According to legend, a person can become a wendigo (or be possessed by one) when starvation and cold drive them to eat human flesh. Once they have done this, they gain an insatiable hunger for more human meat, as they lose their humanity to the creature's bloodlust. In many depictions in pop culture, they often take on the appearance of a stag-like beast. NBC's "Hannibal" uses the visual of the horned beast to represent Hannibal Lecter's (Mads Mikkelsen) murder and cannibalism. "Antlers" takes a more direct approach to the wendigo by depicting a monstrous creature, almost completely comprised of bone and antlers.

With these details alone, the connection to "Yellowjackets" is clear. The plane crashed in the Canadian wilderness, perhaps close to where this tale originated. The soccer team only resorts to cannibalism once they are cold and desperate, with no other hopes for survival. In a world where Taissa (Jasmin Savoy Brown) sees ghostly figures and Lottie (Courtney Eaton) can make bears come to heel, the threat of the wendigo is an easy leap to make. The conditions are ready for a ravenous spirit to take advantage of the high schoolers.

The wendigo's arrival is all Jackie's fault
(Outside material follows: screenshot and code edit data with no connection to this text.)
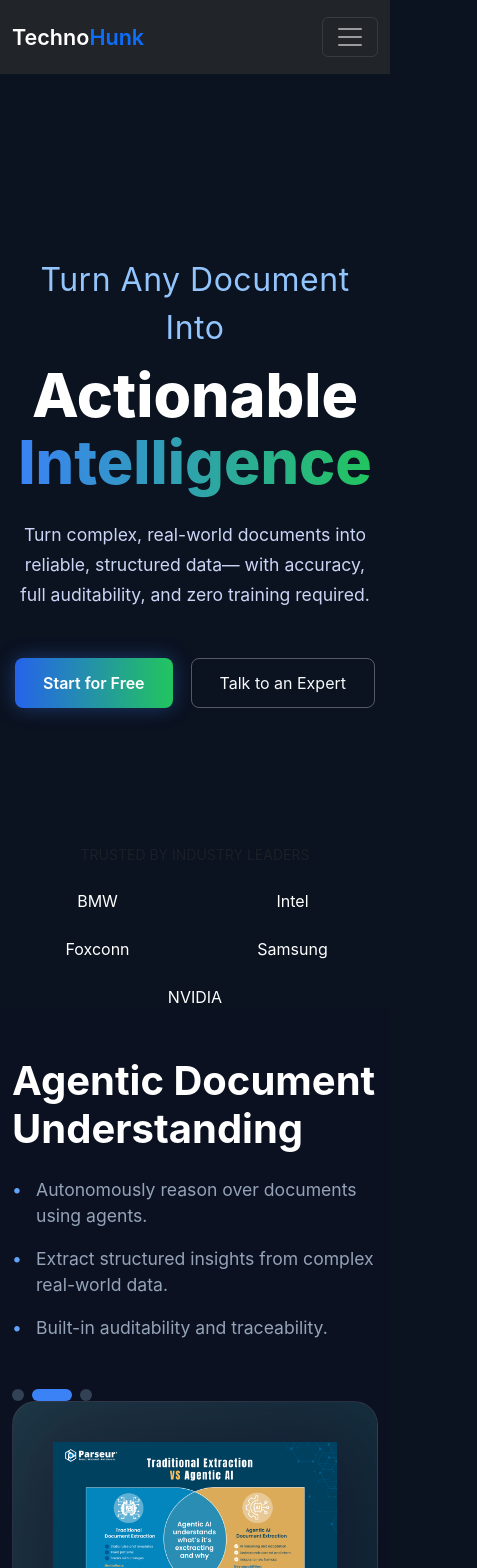
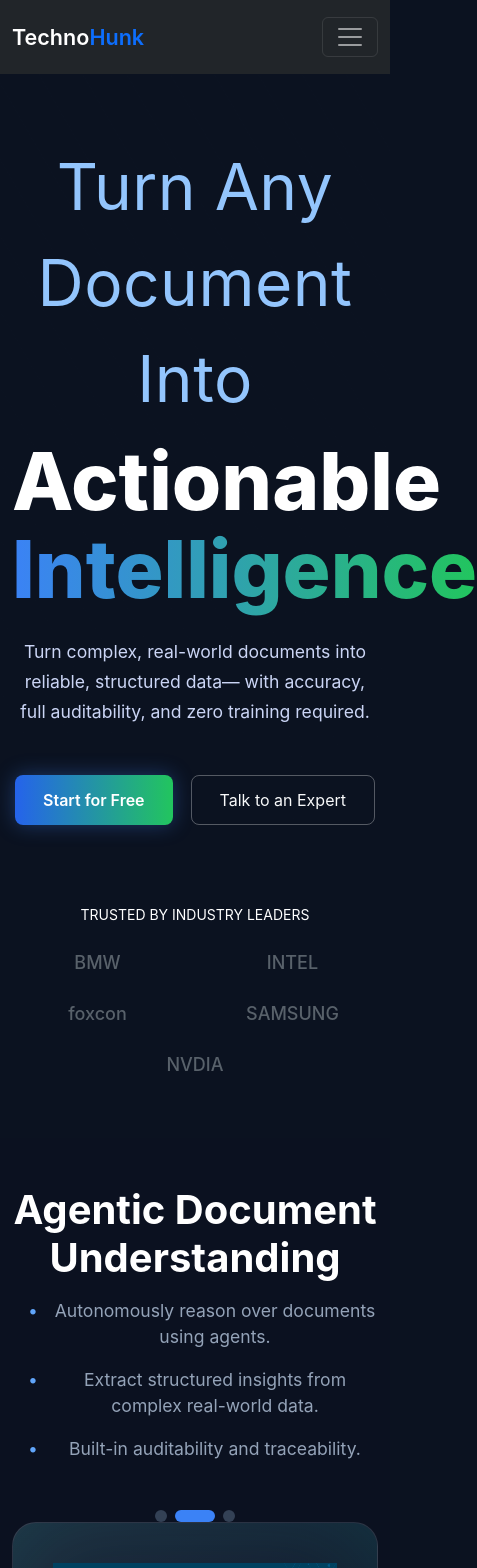
Before and after one commit to shivamrd/landing-ui, a React (Vite) app: page / in a window 390 px wide. Shown: the top 1568 px of the page, 477 px wide, since content can reach past the window. Built offline with nearby package versions, Linux system fonts and the light colour scheme.

Commit message:
Update Logos, custom css, auto-features

```diff
--- a/src/features/components/sections/AutoFeatures.jsx
+++ b/src/features/components/sections/AutoFeatures.jsx
@@ -1,3 +1,66 @@
+// import { useEffect, useState } from "react";
+// import { features } from "../data/features";
+
+// const AutoFeatures = () => {
+//   const [activeIndex, setActiveIndex] = useState(0);
+
+//   useEffect(() => {
+//     const interval = setInterval(() => {
+//       setActiveIndex((prev) => (prev + 1) % features.length);
+//     }, 4000);
+//     return () => clearInterval(interval);
+//   }, []);
+
+//   const activeFeature = features[activeIndex];
+
+//   return (
+//     <section className="auto-feature-section py-5">
+
+//       <div className="container">
+//         <div className="row align-items-center">
+
+//           {/* LEFT CONTENT */}
+//           <div className="col-md-5 text-white">
+//             <h2 className="feature-main-title mb-4">{activeFeature.title}</h2>
+//             <ul className="feature-description-list">
+//               {activeFeature.description.map((desc, i) => (
+//                 <li key={i} className="mb-3">{desc}</li>
+//               ))}
+//             </ul>
+
+//             {/* PROGRESS INDICATORS (The dots) */}
+//             <div className="d-flex gap-2 mt-5">
+//               {features.map((_, index) => (
+//                 <span
+//                   key={index}
+//                   onClick={() => setActiveIndex(index)}
+//                   className={`dot ${index === activeIndex ? "active" : ""}`}
+//                 />
+//               ))}
+//             </div>
+//           </div>
+
+//           {/* RIGHT IMAGE PREVIEW */}
+//           <div className="col-md-7">
+//             <div className="image-container-gradient">
+//               <img
+//                 key={activeFeature.image} // Key helps trigger animation on change
+//                 src={activeFeature.image}
+//                 alt={activeFeature.title}
+//                 className="img-fluid main-feature-img fade-in"
+//               />
+//             </div>
+//           </div>
+
+//         </div>
+//       </div>
+//     </section>
+//   );
+// };
+
+// export default AutoFeatures;
+
+
 import { useEffect, useState } from "react";
 import { features } from "../data/features";
 
@@ -14,21 +77,31 @@
   const activeFeature = features[activeIndex];
 
   return (
-    <section className="auto-feature-section py-5">
+    <section className="auto-feature-section py-5 ">
       <div className="container">
         <div className="row align-items-center">
 
           {/* LEFT CONTENT */}
-          <div className="col-md-5 text-white">
-            <h2 className="feature-main-title mb-4">{activeFeature.title}</h2>
-            <ul className="feature-description-list">
+          <div className="col-md-5 text-white text-center text-md-start">
+            {/* Main Heading */}
+            <h1 className="feature-main-title mb-3">
+              {activeFeature.title}
+            </h1>
+
+            {/* Subtext / Description */}
+            {/* <p className="feature-subtitle mb-4">
+              {activeFeature.subtitle || "Transforming unstructured data like documents and images into insights to drive efficiency and innovation."}
+            </p> */}
+
+            {/* Feature list */}
+            <ul className="feature-description-list ps-3">
               {activeFeature.description.map((desc, i) => (
                 <li key={i} className="mb-3">{desc}</li>
               ))}
             </ul>
 
             {/* PROGRESS INDICATORS (The dots) */}
-            <div className="d-flex gap-2 mt-5">
+            <div className="d-flex gap-2 mt-5 justify-content-center justify-content-md-start">
               {features.map((_, index) => (
                 <span
                   key={index}
@@ -40,10 +113,10 @@
           </div>
 
           {/* RIGHT IMAGE PREVIEW */}
-          <div className="col-md-7">
+          <div className="col-md-7 text-center">
             <div className="image-container-gradient">
               <img
-                key={activeFeature.image} // Key helps trigger animation on change
+                key={activeFeature.image}
                 src={activeFeature.image}
                 alt={activeFeature.title}
                 className="img-fluid main-feature-img fade-in"
--- a/src/features/components/sections/Logos.jsx
+++ b/src/features/components/sections/Logos.jsx
@@ -2,25 +2,25 @@
   return (
     <section className=" text-white logos-section">
       <div className="container text-center">
-        <p className="text-uppercase text-muted small mb-4" >
+        <p className="text-uppercase  small mb-4" >
           Trusted by industry leaders
         </p>
 
         <div className="row justify-content-center align-items-center g-4">
           <div className="col-6 col-md-2">
-            <span className="logo-text">BMW</span>
+            <div className="logo-item">BMW</div>
           </div>
           <div className="col-6 col-md-2">
-            <span className="logo-text">Intel</span>
+            <div className="logo-item">INTEL</div>
           </div>
           <div className="col-6 col-md-2">
-            <span className="logo-text">Foxconn</span>
+            <div className="logo-item">foxcon</div>
           </div>
           <div className="col-6 col-md-2">
-            <span className="logo-text">Samsung</span>
+           <div className="logo-item">SAMSUNG</div>
           </div>
           <div className="col-6 col-md-2">
-            <span className="logo-text">NVIDIA</span>
+           <div className="logo-item">NVDIA</div>
           </div>
         </div>
       </div>
--- a/src/features/styles/custom.css
+++ b/src/features/styles/custom.css
@@ -25,7 +25,7 @@
 
 /* TOP LINE */
 .hero-topline {
-  font-size: 2rem;
+  font-size: 4rem;
   color: #93c5fd;
   letter-spacing: 0.5px;
   margin-bottom: 10px;
@@ -33,7 +33,7 @@
 
 /* TITLE */
 .hero-title {
-  font-size: 3.8rem;
+  font-size: 5rem;
   font-weight: 800;
   line-height: 1.1;
 }
@@ -124,6 +124,9 @@
   /* Muted gray-blue */
 }
 
+
+
+
 /* Custom Bullet Point */
 .feature-description-list li::before {
   content: "•";
@@ -180,6 +183,32 @@
 
 
 /* Footer.css */
+
+
+.logos-section {
+  padding: 60px 0;
+ ;
+}
+
+.logos-container {
+  display: flex;
+  justify-content: center;
+  align-items: center;
+  flex-wrap: wrap;
+  gap: 40px;
+}
+
+.logo-item {
+  font-size: 18px;
+  font-weight: 500;
+  color: #6c757d;
+  opacity: 0.8;
+  transition: opacity 0.3s ease;
+}
+
+.logo-item:hover {
+  opacity: 1;
+}
 
 /* Logo and tagline */
 .footer-logo {
```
Lottie may appear the obvious choice to be the Antler Queen, but at this point, this theory seems more like a red herring. The antler imagery surrounding the young girl has become so heavy-handed that it would be a letdown if she was the one creating a cannibalistic cult. Lottie is a much more interesting misdirect, distracting the audience from the evil lurking in the woods. Because the wendigo represents fears of being separated from the community, the Yellowjackets would be a prime target for such a spirit. Since they crashed, the team has been in conflict. Some blame Lottie for her insistence on praying to the trees, but her faith may just be harmless. Instead, the real danger is — of course — Jackie (Ella Purnell).

Jackie was never supposed to survive in the wilderness, but after she dies, she causes problems for the team one more time. The act of eating her flesh could have summoned a monster to prey on the lives of the remaining teammates. Thanks, Jackie. Now the girls are more vulnerable than ever, perfect for a spirit to take hold. A wendigo could possess one of the girls to encourage them to eat flesh. Or even more terrifying, replace one of them. As we never see the Antler Queen's face, who is to say that such a beast couldn't kill one of the girls and impersonate her, convincing the rest of the team to delve deeper into cannibalistic rituals?

Just because they escaped, doesn't mean it's over

For a group of people who have gone through a massive amount of trauma, the adult Yellowjackets are surprisingly well-adjusted. Taissa (Tawny Cypress) is coping by eating dirt, and Shauna (Melanie Lynskey) has the murder bug, but it could be worse, right? 

Maybe not. These so-called afflictions the women have may not be just the result of trauma. There could be a darker meaning to sleepwalking, addiction, and blood visions. The first red flag indicating a deeper problem was Travis' (Andres Soto) death. Season 2 reveals that he didn't die due to murder, but by his own hand. Convinced that they had brought some dark entity back from the woods, he wanted to be close to death, to see what they had brought back with them. And this was not the only instance of high strangeness.

After overdosing, Natalie (Juliette Lewis) too has a brush with some questionable presence. Seeing visions of death, perhaps something ugly like a First Nations spirit could have attached itself to Natalie ... or anyone else. With the added mystery of who exactly Javi's (Luciano Leroux) "friend" is in the wild, many signs point to a terrifying stag beast. Javi could be the first who consumed human flesh, for all we know. All in all, drinking some of Lottie's blood and praying to creepy symbols doesn't seem all that bad.